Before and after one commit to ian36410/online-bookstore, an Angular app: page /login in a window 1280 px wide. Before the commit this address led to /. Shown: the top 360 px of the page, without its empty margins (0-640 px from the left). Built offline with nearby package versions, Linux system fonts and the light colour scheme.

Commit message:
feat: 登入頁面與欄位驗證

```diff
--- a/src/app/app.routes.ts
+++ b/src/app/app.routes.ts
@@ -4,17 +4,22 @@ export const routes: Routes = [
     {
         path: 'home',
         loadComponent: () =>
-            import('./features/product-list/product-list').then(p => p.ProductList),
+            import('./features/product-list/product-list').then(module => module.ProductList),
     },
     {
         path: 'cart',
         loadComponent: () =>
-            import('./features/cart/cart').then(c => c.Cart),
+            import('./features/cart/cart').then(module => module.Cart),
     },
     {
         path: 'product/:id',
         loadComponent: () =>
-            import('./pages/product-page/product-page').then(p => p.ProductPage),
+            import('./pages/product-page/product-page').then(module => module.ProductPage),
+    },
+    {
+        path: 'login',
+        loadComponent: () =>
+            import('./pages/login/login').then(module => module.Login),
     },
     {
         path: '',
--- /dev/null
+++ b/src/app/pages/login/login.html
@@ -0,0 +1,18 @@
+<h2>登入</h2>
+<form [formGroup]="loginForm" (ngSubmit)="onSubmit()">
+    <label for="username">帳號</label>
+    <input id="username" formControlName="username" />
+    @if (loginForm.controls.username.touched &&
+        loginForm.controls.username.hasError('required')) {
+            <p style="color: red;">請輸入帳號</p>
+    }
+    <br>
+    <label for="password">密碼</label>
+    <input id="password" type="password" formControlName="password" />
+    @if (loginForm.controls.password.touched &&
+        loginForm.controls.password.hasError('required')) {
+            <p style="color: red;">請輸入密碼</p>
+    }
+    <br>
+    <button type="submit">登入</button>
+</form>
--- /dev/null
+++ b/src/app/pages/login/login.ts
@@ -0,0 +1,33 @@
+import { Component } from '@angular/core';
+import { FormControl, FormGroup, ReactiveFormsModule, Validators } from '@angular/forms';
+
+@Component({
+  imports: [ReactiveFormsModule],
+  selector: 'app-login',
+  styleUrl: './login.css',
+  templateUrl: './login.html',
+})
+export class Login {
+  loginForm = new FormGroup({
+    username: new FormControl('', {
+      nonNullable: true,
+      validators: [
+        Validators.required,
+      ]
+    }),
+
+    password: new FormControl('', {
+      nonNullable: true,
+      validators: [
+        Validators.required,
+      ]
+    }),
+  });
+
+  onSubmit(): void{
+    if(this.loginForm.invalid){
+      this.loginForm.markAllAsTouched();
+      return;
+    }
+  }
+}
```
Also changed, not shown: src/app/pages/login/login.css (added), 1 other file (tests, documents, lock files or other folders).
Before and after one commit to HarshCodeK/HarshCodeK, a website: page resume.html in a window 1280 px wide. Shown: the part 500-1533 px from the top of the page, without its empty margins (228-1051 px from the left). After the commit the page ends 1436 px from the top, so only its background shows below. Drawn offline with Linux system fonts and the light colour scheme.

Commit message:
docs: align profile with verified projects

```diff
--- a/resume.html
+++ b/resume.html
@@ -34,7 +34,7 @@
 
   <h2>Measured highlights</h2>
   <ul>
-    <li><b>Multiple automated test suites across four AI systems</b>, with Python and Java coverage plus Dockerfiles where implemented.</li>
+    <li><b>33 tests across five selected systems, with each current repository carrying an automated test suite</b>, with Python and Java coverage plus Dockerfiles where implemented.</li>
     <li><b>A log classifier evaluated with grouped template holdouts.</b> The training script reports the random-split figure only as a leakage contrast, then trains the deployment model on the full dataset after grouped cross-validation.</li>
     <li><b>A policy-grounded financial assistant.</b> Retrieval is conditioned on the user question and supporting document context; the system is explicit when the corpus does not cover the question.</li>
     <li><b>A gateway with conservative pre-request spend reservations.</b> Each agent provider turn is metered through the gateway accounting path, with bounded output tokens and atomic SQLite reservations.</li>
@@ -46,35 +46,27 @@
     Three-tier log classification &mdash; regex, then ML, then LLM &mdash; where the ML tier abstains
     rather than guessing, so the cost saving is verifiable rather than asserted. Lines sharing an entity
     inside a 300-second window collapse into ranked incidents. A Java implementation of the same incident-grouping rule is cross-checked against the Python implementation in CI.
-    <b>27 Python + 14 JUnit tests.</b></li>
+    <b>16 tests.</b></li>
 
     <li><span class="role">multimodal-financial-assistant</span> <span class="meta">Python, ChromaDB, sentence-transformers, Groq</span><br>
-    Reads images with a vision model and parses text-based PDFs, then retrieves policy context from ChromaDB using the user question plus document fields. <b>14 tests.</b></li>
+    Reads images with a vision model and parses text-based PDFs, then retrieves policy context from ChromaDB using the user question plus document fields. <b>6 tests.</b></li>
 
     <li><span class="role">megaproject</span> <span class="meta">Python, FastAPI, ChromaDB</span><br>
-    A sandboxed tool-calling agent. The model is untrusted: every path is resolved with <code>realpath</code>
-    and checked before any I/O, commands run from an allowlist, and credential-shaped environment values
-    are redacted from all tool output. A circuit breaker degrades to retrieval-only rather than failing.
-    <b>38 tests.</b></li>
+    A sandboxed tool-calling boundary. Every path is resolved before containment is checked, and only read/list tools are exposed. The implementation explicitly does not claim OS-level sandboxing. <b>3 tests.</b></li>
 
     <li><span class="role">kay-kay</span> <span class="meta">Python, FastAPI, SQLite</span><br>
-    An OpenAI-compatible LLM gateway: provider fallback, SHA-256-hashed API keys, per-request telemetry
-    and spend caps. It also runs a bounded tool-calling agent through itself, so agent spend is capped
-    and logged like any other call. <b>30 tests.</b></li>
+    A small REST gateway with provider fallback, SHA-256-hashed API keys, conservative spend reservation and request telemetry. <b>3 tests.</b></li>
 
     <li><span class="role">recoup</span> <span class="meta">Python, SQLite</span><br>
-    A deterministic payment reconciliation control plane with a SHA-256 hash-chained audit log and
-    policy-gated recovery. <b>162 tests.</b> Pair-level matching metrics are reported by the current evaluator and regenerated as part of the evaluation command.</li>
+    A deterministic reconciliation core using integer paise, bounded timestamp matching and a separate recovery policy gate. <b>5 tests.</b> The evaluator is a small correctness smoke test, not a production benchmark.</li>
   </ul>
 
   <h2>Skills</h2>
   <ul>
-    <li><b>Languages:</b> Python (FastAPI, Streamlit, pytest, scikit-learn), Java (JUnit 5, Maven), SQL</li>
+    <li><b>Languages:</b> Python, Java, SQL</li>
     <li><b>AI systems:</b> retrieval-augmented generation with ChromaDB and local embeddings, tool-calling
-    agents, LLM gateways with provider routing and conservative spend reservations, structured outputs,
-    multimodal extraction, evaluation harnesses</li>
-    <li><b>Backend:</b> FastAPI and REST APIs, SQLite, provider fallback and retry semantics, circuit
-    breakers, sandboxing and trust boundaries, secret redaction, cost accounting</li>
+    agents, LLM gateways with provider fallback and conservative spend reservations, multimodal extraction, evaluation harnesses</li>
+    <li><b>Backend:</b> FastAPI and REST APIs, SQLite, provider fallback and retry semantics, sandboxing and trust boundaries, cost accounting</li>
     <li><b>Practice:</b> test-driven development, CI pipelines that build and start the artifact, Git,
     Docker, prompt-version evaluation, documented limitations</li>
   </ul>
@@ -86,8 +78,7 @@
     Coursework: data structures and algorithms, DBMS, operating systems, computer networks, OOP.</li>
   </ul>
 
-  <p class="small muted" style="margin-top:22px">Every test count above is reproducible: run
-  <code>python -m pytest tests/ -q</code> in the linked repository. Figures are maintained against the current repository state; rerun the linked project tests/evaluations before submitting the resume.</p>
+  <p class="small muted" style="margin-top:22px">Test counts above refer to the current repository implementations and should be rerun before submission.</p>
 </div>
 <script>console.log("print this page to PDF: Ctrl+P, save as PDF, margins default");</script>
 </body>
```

# # # # # # #

* Exercise description
Show all lines from the records above where the word "username" occurs.

* Reply to the task
+    <label for="username">帳號</label>
+    <input id="username" formControlName="username" />
+    @if (loginForm.controls.username.touched &&
+        loginForm.controls.username.hasError('required')) {
+    username: new FormControl('', {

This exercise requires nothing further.